== Segment start ==
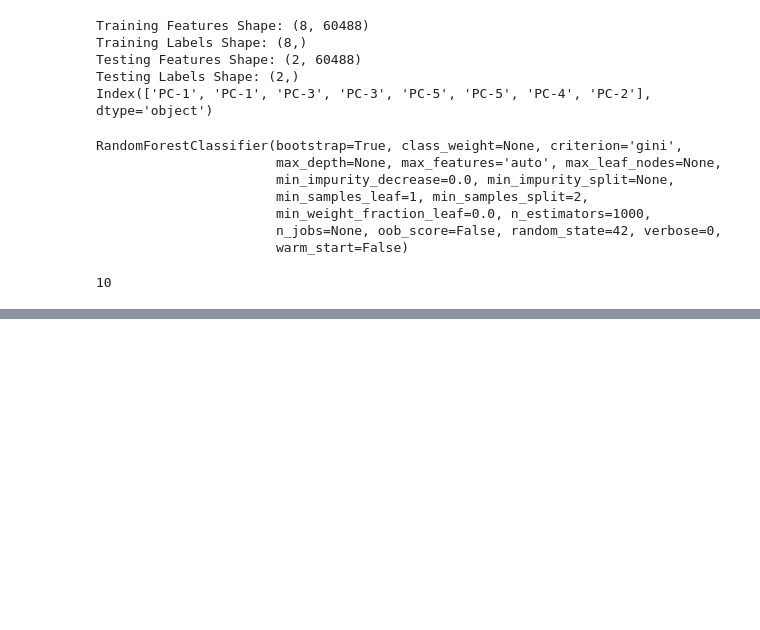
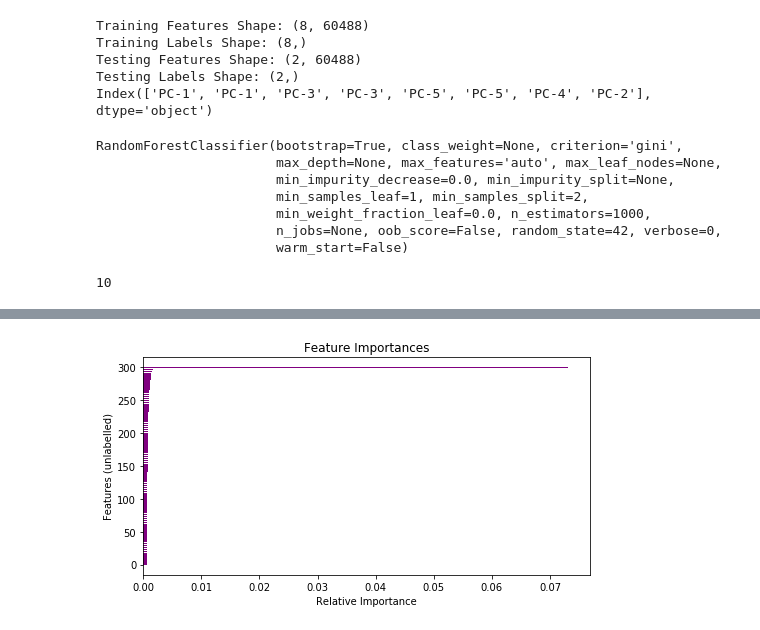
Before and after one commit to estherb-s/CompBio-1, a Jupyter notebook: RandForest-LUNG.ipynb, the cells around one changed output, grey strips where cells are left out. Cells and saved outputs as stored; diff of their text form; code cells hidden in the pictures; blank space fills up the shorter version.

```diff
--- a/RandForest-LUNG.ipynb
+++ b/RandForest-LUNG.ipynb
@@ -219,0 +298,12 @@ for tree_in_forest in randForest.estimators_:
+# %%
+f_import = randFor1.feature_importances_
+indices1 = np.argsort(f_import)[-300:]
+fig, ax = plt.subplots(figsize=(8,4))
+plt.title('Feature Importances')
+ax.barh(range(len(indices1)), f_import[indices1], color='purple', align='center')
+plt.ylabel('Features (unlabelled)')
+plt.xlabel('Relative Importance')
+plt.savefig('AllFeatsImport2.png')
+plt.show()
+# %% [output]
+[figure, added]
```
Also changed, not shown: parts of 19 cells of this notebook, 4 other files.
== Segment end ==
## REQUIREMENT:
Repeat all the records exactly, images excluded.

## TASK RESULT:
Before and after one commit to estherb-s/CompBio-1, a Jupyter notebook: RandForest-LUNG.ipynb, the cells around one changed output, grey strips where cells are left out. Cells and saved outputs as stored; diff of their text form; code cells hidden in the pictures; blank space fills up the shorter version.

```diff
--- a/RandForest-LUNG.ipynb
+++ b/RandForest-LUNG.ipynb
@@ -219,0 +298,12 @@ for tree_in_forest in randForest.estimators_:
+# %%
+f_import = randFor1.feature_importances_
+indices1 = np.argsort(f_import)[-300:]
+fig, ax = plt.subplots(figsize=(8,4))
+plt.title('Feature Importances')
+ax.barh(range(len(indices1)), f_import[indices1], color='purple', align='center')
+plt.ylabel('Features (unlabelled)')
+plt.xlabel('Relative Importance')
+plt.savefig('AllFeatsImport2.png')
+plt.show()
+# %% [output]
+[figure, added]
```
Also changed, not shown: parts of 19 cells of this notebook, 4 other files.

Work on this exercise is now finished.